● **Task requirements**: In the listing that follows, how many lines contain the string "participant"? Provide only the number.

● **Exercise data**:
************

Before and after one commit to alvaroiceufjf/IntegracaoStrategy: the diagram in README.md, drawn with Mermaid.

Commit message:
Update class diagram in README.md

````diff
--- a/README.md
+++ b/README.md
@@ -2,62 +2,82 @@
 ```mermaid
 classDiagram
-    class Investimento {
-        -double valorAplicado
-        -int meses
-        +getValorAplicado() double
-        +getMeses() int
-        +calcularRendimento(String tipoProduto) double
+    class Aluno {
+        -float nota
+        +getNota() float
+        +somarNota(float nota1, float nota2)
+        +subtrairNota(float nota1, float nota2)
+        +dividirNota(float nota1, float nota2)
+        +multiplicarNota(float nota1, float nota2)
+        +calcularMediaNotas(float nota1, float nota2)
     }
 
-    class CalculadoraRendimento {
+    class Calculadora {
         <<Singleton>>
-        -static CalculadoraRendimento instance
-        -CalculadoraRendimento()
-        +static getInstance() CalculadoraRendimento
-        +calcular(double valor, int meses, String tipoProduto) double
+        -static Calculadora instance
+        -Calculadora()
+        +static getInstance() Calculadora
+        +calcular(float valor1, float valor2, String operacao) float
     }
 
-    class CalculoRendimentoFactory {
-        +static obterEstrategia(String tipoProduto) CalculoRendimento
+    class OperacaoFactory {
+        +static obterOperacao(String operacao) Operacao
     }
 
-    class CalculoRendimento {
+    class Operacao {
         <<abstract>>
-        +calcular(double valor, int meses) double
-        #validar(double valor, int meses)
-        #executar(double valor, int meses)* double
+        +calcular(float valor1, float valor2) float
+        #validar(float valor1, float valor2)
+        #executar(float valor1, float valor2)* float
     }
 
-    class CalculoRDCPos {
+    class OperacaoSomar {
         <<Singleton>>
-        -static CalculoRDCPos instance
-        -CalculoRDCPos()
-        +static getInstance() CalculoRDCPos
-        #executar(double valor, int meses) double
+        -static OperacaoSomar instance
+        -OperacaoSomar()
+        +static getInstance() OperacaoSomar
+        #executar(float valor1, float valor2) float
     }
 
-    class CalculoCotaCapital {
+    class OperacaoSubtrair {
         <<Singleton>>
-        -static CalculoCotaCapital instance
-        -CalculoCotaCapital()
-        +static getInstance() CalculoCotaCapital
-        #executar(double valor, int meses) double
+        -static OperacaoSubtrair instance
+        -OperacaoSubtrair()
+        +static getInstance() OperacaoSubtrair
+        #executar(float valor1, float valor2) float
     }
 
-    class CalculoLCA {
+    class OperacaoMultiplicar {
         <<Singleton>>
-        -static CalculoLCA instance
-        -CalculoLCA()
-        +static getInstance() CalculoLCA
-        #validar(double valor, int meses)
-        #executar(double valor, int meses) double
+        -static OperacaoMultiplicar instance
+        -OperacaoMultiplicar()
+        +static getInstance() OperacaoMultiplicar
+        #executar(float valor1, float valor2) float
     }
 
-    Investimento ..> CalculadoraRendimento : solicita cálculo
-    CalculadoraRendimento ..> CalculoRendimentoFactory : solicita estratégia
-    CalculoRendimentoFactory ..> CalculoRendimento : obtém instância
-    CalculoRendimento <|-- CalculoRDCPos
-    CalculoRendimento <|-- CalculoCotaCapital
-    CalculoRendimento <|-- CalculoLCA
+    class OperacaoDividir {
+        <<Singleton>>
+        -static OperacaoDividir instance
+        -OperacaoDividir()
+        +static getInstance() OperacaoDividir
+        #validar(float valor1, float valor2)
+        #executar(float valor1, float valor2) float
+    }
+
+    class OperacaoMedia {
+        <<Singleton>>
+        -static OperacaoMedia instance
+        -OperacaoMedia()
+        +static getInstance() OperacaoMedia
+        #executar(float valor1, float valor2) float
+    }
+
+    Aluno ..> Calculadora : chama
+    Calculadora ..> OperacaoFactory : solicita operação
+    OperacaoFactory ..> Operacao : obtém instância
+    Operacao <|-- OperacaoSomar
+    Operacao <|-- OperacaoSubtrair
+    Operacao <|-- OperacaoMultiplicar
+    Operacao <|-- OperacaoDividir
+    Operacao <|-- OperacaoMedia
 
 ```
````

************

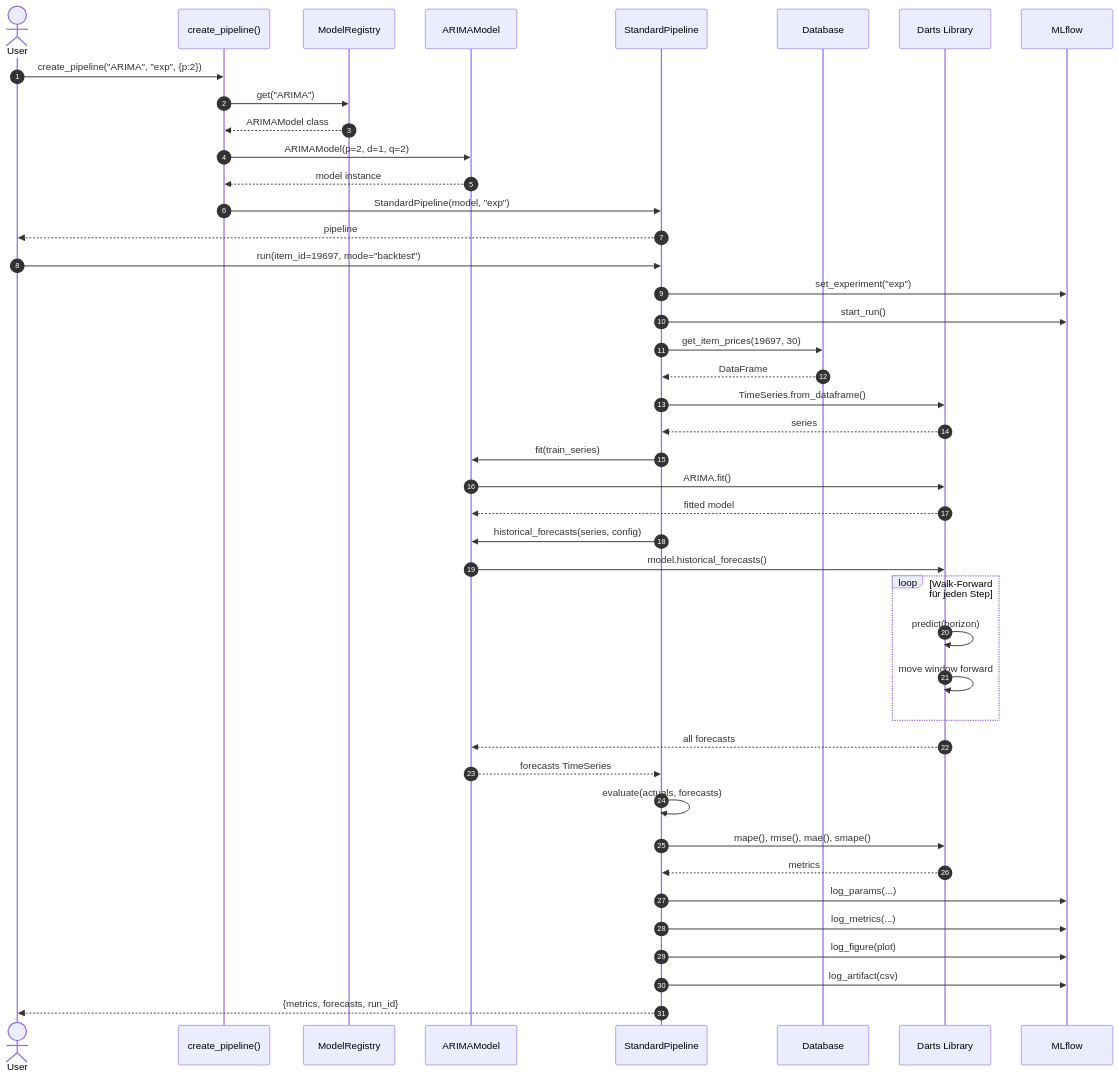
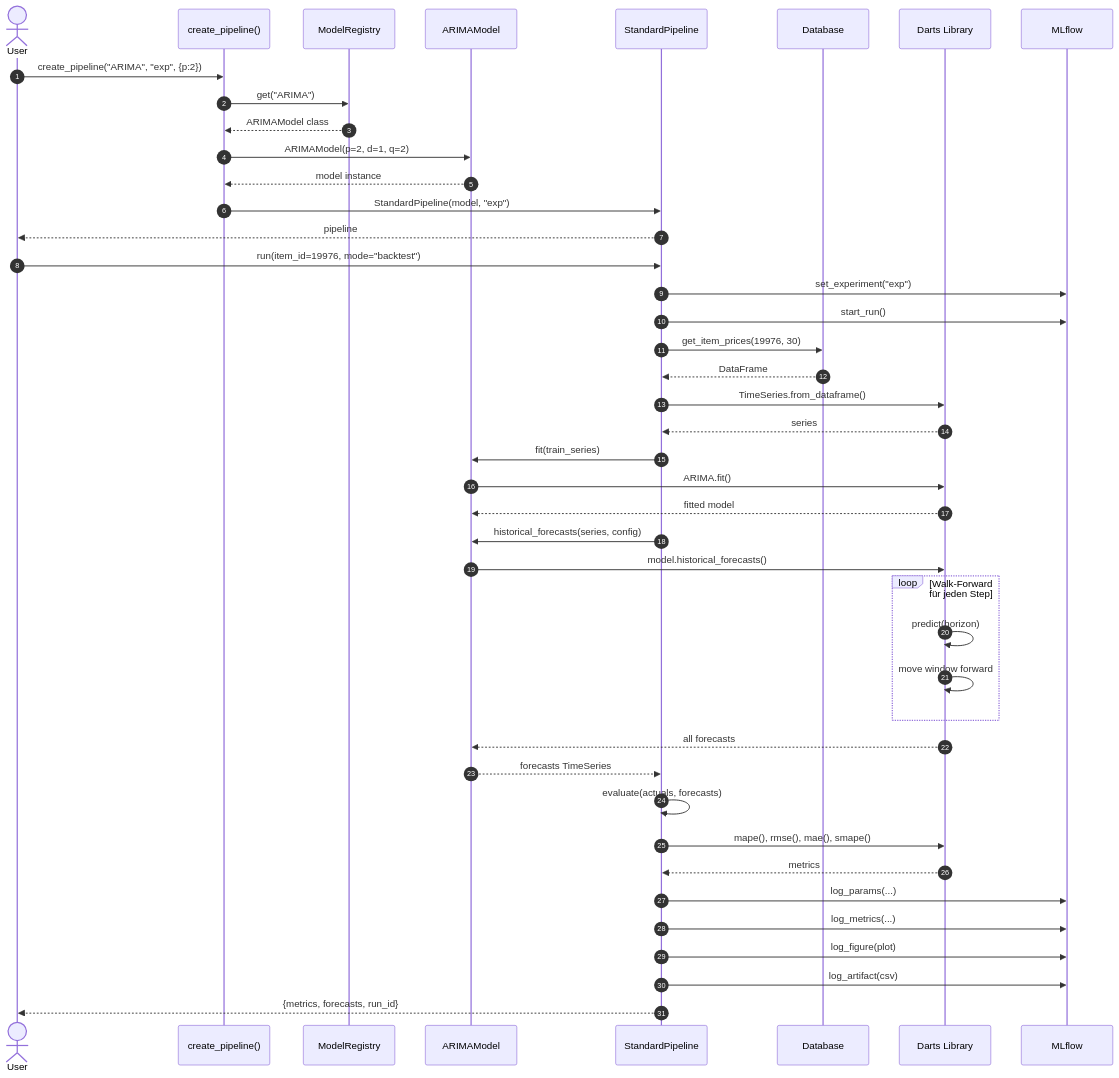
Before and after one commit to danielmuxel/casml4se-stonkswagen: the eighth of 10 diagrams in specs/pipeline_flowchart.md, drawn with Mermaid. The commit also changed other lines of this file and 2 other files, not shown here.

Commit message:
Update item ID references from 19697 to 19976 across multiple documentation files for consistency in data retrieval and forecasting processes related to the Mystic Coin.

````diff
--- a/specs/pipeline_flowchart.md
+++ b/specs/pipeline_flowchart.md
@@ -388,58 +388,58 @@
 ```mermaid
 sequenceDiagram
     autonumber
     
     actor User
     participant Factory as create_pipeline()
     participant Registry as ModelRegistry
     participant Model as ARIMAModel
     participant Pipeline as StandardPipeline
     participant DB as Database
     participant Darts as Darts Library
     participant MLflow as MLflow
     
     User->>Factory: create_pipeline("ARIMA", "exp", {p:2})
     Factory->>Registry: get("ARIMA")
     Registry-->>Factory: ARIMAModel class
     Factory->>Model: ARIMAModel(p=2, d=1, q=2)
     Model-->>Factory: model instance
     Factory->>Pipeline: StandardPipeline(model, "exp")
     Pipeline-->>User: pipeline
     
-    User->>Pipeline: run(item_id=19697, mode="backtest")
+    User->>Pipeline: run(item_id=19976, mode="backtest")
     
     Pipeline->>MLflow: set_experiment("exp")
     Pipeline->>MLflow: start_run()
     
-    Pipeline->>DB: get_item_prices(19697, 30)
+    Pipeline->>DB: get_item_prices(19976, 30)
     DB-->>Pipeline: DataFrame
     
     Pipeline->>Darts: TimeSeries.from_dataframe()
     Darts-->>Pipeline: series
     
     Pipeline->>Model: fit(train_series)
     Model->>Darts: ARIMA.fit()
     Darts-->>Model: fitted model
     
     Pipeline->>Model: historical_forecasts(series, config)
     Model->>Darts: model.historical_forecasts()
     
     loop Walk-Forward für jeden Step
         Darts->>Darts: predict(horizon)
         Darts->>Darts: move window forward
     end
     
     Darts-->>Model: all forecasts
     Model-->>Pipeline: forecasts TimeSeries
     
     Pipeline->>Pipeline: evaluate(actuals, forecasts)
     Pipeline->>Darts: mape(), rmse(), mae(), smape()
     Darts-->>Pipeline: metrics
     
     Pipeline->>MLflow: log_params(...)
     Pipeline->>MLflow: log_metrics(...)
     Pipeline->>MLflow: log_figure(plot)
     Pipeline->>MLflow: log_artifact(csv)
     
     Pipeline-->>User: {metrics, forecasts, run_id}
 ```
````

************

● **Result**: 7